__REQUIRED WORK__: Each line from the one that contains "dashTime = 20;" down to the last line of the material should be retyped exactly as it stands.

__SUPPLIED MATERIAL__:
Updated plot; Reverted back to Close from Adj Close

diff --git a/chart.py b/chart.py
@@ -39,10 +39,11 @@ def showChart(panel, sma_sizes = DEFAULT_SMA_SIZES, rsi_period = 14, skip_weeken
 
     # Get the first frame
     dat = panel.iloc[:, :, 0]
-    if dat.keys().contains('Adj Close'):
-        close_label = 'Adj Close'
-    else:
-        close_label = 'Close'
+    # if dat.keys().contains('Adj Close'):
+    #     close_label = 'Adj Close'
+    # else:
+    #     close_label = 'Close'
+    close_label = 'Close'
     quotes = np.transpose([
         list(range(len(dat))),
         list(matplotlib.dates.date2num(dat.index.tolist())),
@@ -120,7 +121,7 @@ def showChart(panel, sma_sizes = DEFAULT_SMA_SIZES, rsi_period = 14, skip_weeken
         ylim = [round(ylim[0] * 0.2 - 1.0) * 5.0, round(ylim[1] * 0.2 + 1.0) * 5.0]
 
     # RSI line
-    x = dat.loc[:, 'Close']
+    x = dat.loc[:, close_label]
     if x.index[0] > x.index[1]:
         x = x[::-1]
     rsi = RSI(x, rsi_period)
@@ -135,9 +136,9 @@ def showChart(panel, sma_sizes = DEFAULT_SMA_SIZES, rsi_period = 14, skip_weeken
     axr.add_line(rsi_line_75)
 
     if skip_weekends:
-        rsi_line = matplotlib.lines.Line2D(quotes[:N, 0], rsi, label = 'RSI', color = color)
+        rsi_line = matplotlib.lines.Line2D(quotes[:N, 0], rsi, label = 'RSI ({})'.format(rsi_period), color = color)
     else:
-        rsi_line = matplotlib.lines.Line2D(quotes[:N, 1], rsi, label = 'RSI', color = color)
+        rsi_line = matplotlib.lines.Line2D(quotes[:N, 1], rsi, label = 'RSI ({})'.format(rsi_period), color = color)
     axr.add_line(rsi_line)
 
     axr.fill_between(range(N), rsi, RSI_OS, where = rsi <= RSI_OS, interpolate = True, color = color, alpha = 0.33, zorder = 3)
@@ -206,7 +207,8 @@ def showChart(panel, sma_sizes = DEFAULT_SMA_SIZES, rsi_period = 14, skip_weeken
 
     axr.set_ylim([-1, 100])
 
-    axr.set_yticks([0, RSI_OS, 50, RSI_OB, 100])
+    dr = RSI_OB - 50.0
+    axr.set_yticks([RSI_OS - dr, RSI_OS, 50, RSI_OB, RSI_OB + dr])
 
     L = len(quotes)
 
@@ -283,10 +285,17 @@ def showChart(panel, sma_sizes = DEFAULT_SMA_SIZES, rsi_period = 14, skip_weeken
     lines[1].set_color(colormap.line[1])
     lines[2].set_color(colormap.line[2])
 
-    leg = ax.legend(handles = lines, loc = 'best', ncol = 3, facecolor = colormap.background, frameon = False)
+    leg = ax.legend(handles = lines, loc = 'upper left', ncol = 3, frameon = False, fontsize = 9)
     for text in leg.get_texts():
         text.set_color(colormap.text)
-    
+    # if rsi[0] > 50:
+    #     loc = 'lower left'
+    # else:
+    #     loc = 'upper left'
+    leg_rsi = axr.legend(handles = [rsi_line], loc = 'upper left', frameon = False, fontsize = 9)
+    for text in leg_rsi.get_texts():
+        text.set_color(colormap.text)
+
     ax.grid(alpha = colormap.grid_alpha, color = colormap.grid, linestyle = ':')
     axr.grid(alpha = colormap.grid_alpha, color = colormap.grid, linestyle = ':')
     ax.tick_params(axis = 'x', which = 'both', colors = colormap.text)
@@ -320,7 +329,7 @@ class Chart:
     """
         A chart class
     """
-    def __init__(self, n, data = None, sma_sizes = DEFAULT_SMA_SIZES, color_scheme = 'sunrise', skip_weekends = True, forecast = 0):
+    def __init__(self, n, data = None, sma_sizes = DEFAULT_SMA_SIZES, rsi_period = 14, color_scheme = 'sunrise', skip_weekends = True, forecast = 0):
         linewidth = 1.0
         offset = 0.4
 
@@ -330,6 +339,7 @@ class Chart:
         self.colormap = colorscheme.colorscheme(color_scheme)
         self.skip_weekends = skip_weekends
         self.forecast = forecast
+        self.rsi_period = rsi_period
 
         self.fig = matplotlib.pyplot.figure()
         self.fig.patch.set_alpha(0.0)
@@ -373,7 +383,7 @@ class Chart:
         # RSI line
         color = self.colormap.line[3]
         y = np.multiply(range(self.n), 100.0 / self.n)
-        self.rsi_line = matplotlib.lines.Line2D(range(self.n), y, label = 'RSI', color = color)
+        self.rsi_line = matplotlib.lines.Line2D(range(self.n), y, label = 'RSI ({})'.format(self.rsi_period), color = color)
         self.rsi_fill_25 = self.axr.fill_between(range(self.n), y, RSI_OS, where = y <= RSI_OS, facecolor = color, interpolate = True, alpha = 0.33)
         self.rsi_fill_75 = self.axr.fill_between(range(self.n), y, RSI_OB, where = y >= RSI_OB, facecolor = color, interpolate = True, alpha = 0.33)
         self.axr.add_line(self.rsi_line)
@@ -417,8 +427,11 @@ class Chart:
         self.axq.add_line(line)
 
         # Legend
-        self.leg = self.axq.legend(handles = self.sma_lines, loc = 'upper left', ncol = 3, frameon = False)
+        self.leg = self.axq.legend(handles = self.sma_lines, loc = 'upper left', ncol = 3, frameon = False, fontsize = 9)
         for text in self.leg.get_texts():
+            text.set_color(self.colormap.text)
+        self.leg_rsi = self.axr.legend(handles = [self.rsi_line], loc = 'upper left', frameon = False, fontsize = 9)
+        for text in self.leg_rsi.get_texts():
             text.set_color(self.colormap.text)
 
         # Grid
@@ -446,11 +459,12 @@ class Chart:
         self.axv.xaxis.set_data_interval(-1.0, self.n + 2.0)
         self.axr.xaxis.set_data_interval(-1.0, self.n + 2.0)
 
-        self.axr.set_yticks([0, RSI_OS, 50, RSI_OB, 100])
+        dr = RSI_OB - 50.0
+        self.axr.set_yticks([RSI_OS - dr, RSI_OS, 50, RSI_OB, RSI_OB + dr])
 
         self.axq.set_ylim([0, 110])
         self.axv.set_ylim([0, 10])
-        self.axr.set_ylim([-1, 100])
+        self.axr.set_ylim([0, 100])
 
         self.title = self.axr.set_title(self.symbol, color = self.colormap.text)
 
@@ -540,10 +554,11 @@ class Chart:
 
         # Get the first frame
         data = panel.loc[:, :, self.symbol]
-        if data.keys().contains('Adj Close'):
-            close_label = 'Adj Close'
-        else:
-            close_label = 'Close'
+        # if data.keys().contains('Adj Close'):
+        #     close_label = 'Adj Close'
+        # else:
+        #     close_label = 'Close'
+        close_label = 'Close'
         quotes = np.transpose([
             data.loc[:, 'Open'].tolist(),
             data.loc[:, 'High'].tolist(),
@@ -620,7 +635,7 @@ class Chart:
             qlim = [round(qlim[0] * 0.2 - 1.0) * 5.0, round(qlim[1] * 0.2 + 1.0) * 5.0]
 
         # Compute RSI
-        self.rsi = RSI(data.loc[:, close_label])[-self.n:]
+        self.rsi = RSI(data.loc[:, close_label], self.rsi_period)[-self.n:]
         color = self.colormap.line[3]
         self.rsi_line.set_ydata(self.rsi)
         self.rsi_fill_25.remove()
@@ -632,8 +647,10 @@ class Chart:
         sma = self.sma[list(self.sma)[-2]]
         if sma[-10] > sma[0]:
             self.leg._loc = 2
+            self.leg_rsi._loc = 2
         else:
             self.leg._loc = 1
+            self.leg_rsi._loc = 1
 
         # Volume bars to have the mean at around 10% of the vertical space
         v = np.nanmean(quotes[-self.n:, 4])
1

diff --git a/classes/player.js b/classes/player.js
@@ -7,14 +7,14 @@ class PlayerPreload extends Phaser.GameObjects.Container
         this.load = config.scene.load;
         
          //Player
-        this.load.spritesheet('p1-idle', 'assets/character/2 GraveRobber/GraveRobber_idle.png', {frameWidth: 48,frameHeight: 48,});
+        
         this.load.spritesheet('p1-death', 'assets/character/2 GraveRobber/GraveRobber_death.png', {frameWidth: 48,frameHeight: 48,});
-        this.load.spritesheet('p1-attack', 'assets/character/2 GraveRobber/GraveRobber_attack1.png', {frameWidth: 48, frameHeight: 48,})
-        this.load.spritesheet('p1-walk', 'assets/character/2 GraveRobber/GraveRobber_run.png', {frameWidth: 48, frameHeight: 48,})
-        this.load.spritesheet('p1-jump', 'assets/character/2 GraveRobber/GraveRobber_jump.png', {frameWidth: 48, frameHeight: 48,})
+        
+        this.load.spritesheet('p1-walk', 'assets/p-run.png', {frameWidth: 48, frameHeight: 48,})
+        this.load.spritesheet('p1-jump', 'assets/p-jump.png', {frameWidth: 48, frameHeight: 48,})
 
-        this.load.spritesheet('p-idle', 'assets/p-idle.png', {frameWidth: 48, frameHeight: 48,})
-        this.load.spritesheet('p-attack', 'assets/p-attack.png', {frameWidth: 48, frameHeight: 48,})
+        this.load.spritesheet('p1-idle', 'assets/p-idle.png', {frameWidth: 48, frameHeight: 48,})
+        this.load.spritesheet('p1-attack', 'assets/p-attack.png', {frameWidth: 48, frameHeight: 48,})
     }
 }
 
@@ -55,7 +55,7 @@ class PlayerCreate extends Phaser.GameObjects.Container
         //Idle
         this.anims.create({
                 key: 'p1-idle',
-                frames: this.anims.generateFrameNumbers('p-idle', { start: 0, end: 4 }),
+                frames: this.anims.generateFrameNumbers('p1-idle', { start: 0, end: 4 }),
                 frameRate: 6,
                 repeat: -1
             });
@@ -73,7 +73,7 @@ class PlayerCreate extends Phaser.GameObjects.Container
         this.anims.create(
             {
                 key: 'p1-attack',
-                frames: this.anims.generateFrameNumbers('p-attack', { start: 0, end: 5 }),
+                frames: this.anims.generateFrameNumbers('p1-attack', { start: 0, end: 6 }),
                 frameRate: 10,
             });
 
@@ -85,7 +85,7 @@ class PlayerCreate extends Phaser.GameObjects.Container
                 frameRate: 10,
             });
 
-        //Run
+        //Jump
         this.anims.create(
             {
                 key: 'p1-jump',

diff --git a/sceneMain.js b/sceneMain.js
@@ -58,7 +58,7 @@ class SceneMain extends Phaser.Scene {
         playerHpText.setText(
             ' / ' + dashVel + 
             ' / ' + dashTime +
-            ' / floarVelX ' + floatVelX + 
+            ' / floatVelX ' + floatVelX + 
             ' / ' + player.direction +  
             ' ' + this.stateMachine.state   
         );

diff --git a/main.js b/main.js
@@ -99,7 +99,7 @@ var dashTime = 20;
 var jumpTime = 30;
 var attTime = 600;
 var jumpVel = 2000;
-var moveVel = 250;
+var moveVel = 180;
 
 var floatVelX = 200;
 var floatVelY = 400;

__SOLVED PROBLEM__:
@@ -99,7 +99,7 @@ var dashTime = 20;
 var jumpTime = 30;
 var attTime = 600;
 var jumpVel = 2000;
-var moveVel = 250;
+var moveVel = 180;
 
 var floatVelX = 200;
 var floatVelY = 400;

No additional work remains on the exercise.